Wife: Libyan on trial for US embassy bombings dies
The Associated Press
CAIRO (AP) Abu Anas al-Libi, a man accused by federal prosecutors of being an al-Qaida member involved in the 1998 bombings of U.S. embassies in Kenya and Tanzania, died of complication from liver surgery, his wife said Saturday. He was 49.
U.S. forces raided Libya in 2013 and seized him in the streets of the capital, Tripoli, bringing him back to America to stand trial in New York. On Saturday, his wife, Um Abdullah, told The Associated Press that the experience only worsened his ailments, including hepatitis C, leading to his death.
"I accuse the American government of kidnapping, mistreating, and killing an innocent man. He did nothing," Abullah said.

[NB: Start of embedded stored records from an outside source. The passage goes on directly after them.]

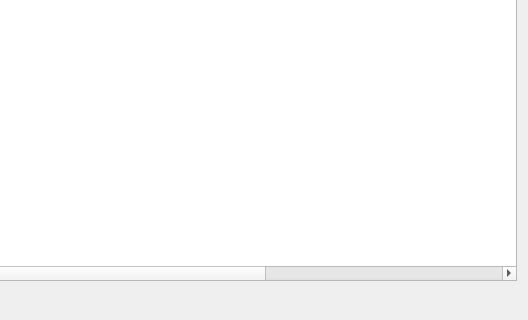
The window that src/qt/forms/coincontroldialog.ui (truckit/Truckcoin) describes before a commit, drawn with Qt 5; both pictures show x 472 to 1000 and y 180 to 500 of the 1000 by 500 pixel window.
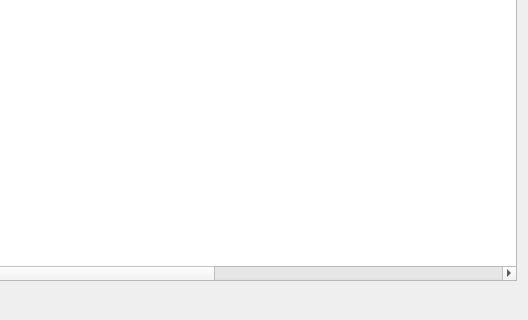
The same window after the commit. Custom widgets are drawn as their Qt base class.

Commit message: Fix CC age column sorting

The edit to the form file:
```diff
--- a/src/qt/forms/coincontroldialog.ui
+++ b/src/qt/forms/coincontroldialog.ui
@@ -483,7 +483,7 @@
       <bool>false</bool>
      </property>
      <property name="columnCount">
-      <number>13</number>
+      <number>14</number>
      </property>
      <attribute name="headerShowSortIndicator" stdset="0">
       <bool>true</bool>
@@ -539,6 +539,11 @@
        <string>Address</string>
       </property>
      </column>
+	 <column> 
+      <property name="text"> /** age int 64 invisible **/ 
+       <string/> 
+      </property> 
+     </column> 
      <column>
       <property name="text">
        <string/>
```
The commit also changes 4 other files.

Federal authorities had no immediate comment. Al-Libi's lawyer did not immediately respond to a message for comment.
Al-Libi, also known as Nazih Abdul-Hamed al-Ruqai, was indicted more than a decade ago in U.S. federal court of being involved in the twin 1998 bombings at the U.S. embassies in Kenya and Tanzania that killed 224 people, including a dozen Americans.
Al-Libi was once on the FBI's list of most wanted terrorists for his alleged involvement in the bombings. He had pleaded not guilty and was awaiting trial.
In December 2013, Bernard Kleinman, an attorney for al-Libi, said his client was only accused of participating in visual and photographic surveillance of the U.S. embassy in Nairobi, Kenya, in late 1993 and researching potential sites for other attacks with members of al-Qaida in 1994.
On Saturday, al-Libi's wife said her husband underwent liver surgery three weeks ago, went into a coma and was moved prematurely back to prison where he suffered complications.
His wife said that she spoke to al-Libi last time from prison on Thursday.
"His voice was weak and he was in a bad condition," she said. "It seems they didn't keep him for enough time in hospital."
On Friday, she said a lawyer told her that al-Libi returned to hospital where he was placed on a ventilator, and "he was dying then."